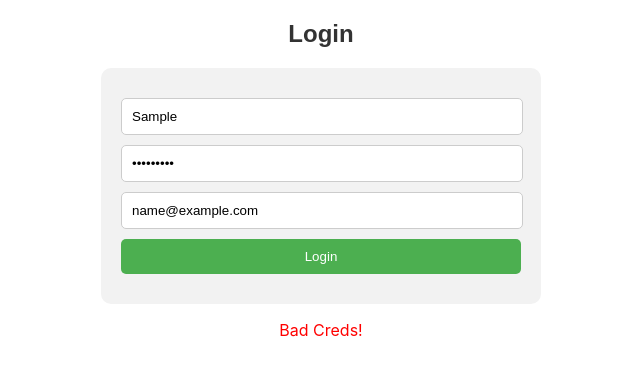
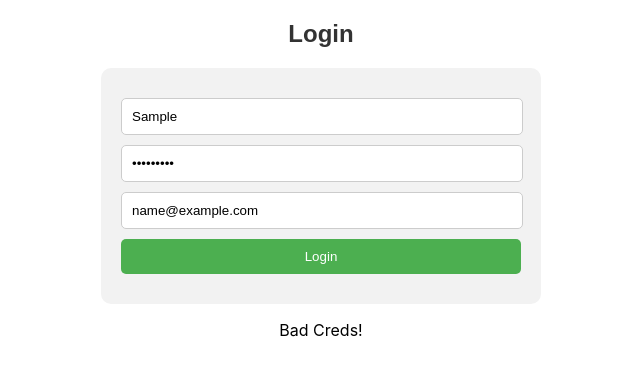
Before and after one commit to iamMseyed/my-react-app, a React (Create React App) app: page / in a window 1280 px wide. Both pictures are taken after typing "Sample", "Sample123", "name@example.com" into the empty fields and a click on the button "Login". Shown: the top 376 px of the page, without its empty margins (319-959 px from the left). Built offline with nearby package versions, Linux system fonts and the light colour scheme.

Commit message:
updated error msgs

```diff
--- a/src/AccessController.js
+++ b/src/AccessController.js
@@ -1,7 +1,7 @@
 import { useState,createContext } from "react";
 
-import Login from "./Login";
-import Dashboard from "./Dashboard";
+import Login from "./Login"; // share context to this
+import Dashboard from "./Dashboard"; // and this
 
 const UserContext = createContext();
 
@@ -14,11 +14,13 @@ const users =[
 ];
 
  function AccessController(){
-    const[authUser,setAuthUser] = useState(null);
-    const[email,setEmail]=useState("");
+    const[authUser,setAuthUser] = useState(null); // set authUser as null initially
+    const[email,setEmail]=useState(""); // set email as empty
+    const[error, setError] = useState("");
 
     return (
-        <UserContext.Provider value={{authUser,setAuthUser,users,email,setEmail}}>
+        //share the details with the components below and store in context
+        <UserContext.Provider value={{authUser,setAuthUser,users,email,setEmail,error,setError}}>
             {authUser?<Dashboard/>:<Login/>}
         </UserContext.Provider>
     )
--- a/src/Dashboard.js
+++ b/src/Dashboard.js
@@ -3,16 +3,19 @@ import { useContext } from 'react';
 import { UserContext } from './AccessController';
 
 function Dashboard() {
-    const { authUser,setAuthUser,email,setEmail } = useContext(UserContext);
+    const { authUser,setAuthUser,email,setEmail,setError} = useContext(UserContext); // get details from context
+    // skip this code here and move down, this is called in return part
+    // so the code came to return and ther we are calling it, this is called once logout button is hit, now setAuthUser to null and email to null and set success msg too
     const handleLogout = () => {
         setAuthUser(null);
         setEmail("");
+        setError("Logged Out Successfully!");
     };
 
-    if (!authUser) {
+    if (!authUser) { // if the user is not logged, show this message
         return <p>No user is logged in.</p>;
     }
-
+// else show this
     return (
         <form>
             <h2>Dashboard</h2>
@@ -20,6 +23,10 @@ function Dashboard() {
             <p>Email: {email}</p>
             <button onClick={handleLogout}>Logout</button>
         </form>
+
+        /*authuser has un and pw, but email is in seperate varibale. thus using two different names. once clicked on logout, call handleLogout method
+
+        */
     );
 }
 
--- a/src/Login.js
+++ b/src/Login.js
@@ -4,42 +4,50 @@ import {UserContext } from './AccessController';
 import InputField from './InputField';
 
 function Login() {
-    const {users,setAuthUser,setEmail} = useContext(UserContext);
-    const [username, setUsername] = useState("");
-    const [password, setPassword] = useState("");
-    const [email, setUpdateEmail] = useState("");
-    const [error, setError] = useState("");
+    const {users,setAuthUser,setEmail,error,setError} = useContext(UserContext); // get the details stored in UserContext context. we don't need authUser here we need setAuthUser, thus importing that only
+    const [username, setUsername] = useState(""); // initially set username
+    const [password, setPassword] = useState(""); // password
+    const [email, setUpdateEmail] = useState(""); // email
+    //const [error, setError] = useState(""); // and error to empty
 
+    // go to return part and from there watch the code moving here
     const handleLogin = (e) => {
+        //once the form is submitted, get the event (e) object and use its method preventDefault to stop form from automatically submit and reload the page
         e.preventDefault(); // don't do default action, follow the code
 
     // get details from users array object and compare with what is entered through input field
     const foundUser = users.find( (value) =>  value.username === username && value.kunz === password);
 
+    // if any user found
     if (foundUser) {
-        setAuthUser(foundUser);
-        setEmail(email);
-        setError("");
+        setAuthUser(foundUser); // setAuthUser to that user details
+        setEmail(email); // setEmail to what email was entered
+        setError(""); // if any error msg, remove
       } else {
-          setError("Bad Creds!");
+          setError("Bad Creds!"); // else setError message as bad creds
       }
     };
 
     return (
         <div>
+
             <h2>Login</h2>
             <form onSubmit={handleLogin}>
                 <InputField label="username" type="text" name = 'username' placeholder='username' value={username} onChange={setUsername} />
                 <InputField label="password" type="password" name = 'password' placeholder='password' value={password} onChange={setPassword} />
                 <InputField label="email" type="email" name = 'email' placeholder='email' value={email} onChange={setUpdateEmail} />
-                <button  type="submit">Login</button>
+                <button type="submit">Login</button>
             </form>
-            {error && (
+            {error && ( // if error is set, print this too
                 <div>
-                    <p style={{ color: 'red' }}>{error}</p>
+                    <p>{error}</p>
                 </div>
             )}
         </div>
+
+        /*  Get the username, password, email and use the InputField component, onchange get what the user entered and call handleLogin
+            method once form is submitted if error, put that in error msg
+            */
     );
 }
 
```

□ □ □ □ □ □ □

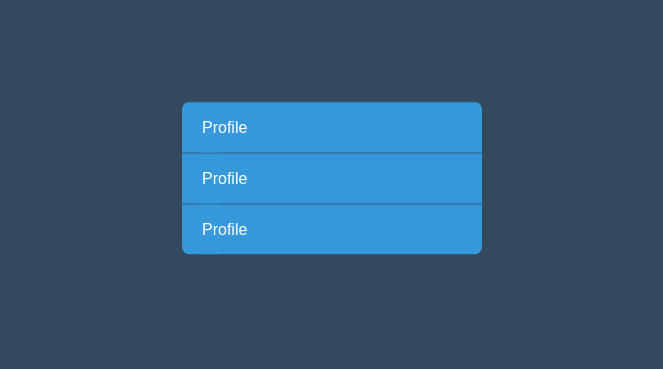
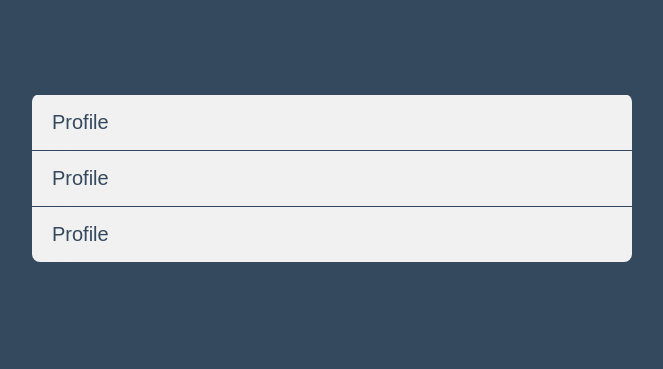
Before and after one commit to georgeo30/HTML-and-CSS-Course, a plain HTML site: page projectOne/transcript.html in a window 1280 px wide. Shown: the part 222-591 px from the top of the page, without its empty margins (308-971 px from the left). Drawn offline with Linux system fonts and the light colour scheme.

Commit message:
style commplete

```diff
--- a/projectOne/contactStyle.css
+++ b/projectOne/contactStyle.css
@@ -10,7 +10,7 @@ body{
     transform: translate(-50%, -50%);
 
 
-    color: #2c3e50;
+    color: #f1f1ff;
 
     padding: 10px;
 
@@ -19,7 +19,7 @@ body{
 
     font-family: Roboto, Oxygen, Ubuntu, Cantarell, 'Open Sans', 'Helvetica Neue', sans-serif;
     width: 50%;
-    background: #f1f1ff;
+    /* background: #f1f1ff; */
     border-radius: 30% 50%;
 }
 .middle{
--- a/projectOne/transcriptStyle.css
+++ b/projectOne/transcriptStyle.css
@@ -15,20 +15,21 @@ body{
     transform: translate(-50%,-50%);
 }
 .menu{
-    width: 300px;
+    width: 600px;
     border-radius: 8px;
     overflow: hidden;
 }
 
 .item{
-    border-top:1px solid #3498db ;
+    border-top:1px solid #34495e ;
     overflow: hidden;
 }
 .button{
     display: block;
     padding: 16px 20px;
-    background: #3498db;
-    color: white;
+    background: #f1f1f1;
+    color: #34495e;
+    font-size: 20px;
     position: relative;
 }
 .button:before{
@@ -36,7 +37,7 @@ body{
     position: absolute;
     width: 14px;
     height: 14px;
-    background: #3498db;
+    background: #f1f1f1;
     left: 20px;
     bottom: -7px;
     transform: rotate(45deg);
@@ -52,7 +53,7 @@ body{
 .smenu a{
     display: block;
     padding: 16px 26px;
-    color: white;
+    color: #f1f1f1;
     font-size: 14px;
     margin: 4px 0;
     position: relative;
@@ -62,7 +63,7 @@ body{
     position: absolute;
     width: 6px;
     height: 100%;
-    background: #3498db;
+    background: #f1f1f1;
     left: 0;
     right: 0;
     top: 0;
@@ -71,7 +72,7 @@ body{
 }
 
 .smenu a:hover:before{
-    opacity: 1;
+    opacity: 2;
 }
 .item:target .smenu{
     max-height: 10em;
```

□ □ □ □ □ □ □

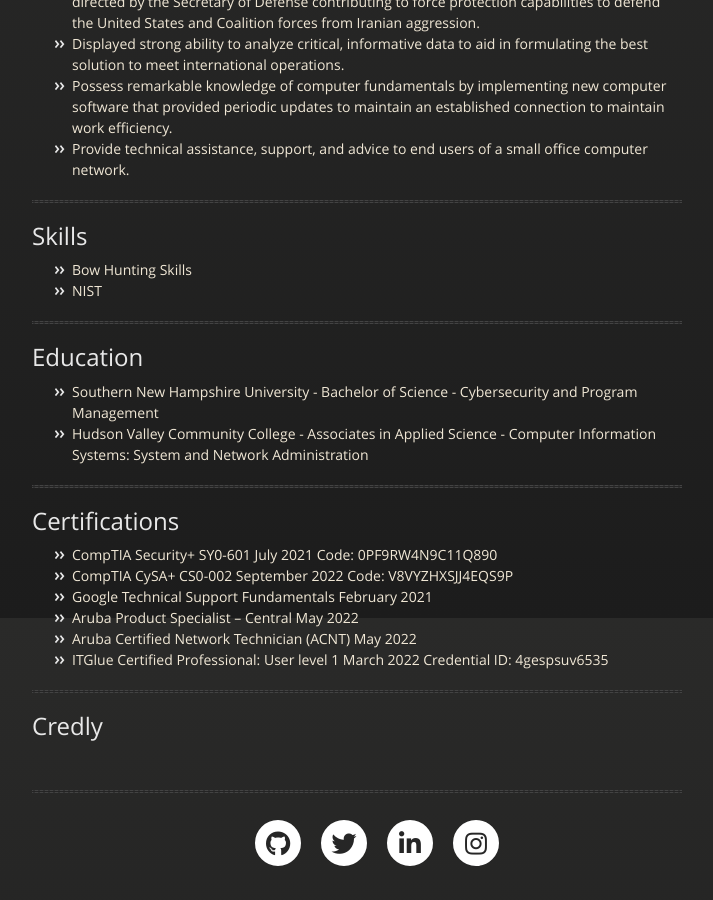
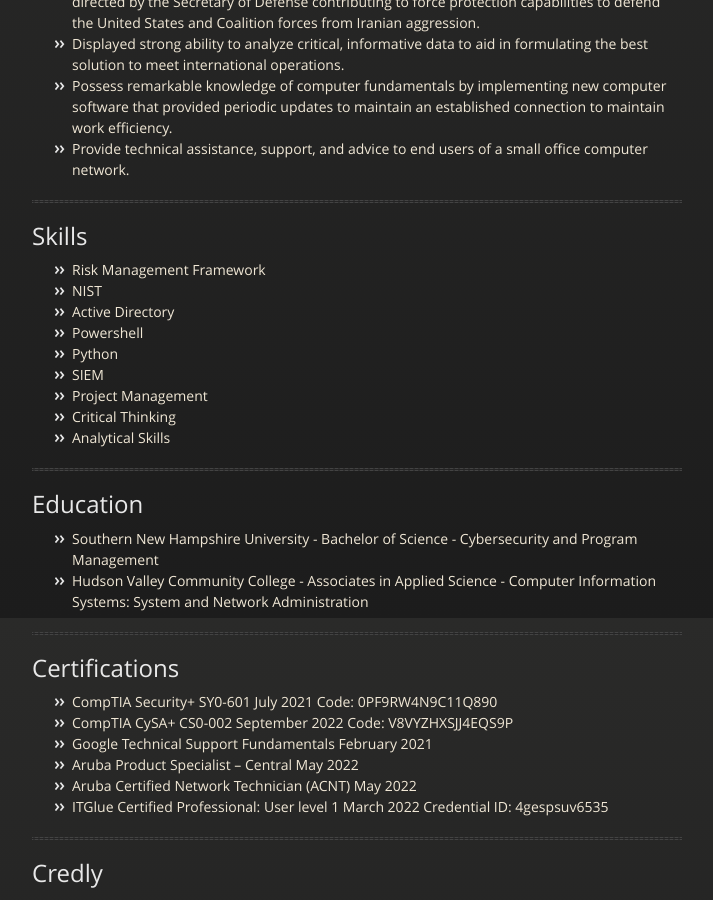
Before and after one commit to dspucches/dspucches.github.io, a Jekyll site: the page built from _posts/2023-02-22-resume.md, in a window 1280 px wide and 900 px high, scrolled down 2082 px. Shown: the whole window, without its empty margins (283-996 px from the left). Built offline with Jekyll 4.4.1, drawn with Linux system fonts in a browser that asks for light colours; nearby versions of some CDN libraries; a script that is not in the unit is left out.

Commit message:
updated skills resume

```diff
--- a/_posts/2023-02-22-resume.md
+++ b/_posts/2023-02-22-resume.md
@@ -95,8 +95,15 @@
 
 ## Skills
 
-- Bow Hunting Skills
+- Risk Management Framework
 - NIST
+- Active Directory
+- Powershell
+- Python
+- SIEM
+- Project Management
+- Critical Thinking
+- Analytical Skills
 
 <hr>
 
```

□ □ □ □ □ □ □

Nothing but a number is expected: the count of lines in the data that include the word "else".

# SOLUTION FOR THIS PROBLEM
3